→ WHAT IS EXPECTED
If a line in the data holds "metabolic", copy that line out in full.
+++ EXERCISE DATA
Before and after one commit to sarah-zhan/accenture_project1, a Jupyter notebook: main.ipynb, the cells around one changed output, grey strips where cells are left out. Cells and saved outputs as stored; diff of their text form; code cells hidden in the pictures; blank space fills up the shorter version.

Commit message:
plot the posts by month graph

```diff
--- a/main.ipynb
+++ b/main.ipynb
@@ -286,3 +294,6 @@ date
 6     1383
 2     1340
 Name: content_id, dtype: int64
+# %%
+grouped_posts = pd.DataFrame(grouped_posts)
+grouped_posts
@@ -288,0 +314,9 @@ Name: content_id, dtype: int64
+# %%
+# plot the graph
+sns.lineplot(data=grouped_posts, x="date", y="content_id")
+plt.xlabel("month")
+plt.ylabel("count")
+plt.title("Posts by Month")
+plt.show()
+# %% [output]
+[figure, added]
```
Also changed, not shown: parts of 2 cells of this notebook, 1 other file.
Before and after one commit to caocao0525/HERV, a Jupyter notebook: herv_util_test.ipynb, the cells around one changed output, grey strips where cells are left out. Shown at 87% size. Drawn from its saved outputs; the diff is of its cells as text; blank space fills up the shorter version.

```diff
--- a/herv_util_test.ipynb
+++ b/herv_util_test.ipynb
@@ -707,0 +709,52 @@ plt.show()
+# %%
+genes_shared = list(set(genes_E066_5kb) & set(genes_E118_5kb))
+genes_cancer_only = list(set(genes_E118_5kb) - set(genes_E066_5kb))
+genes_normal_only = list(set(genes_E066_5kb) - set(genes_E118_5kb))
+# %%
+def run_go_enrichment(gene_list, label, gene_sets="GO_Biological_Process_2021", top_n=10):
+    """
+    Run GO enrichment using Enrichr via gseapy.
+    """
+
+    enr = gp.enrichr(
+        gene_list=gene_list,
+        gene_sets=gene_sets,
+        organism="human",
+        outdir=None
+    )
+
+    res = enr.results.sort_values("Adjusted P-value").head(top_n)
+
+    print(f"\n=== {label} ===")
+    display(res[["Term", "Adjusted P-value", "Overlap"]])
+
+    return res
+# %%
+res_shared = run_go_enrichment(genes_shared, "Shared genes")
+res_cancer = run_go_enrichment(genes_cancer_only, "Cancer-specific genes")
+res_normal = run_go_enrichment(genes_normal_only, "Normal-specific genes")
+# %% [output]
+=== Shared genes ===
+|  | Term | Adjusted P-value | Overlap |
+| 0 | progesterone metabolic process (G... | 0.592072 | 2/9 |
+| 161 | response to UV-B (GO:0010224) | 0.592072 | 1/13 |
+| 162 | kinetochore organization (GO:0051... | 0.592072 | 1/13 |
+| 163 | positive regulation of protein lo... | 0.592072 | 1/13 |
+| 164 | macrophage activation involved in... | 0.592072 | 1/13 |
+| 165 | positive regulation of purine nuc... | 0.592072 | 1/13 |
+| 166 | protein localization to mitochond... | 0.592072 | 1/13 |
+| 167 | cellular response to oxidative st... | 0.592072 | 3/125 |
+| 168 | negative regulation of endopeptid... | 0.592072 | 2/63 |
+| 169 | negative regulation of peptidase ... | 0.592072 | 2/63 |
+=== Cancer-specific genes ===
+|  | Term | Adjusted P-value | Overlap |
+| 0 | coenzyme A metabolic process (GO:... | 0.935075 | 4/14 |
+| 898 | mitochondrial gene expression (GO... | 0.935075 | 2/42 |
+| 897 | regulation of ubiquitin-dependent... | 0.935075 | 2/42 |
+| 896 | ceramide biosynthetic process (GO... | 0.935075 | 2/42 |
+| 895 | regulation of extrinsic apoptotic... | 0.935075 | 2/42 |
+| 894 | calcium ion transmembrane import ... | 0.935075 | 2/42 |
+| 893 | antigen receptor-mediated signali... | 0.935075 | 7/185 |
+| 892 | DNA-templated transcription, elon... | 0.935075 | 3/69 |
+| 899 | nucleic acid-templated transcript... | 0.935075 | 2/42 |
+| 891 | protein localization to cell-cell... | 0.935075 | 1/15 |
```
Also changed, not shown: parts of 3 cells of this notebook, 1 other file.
++++++
→ ANSWER BOX
+| 0 | progesterone metabolic process (G... | 0.592072 | 2/9 |
+| 0 | coenzyme A metabolic process (GO:... | 0.935075 | 4/14 |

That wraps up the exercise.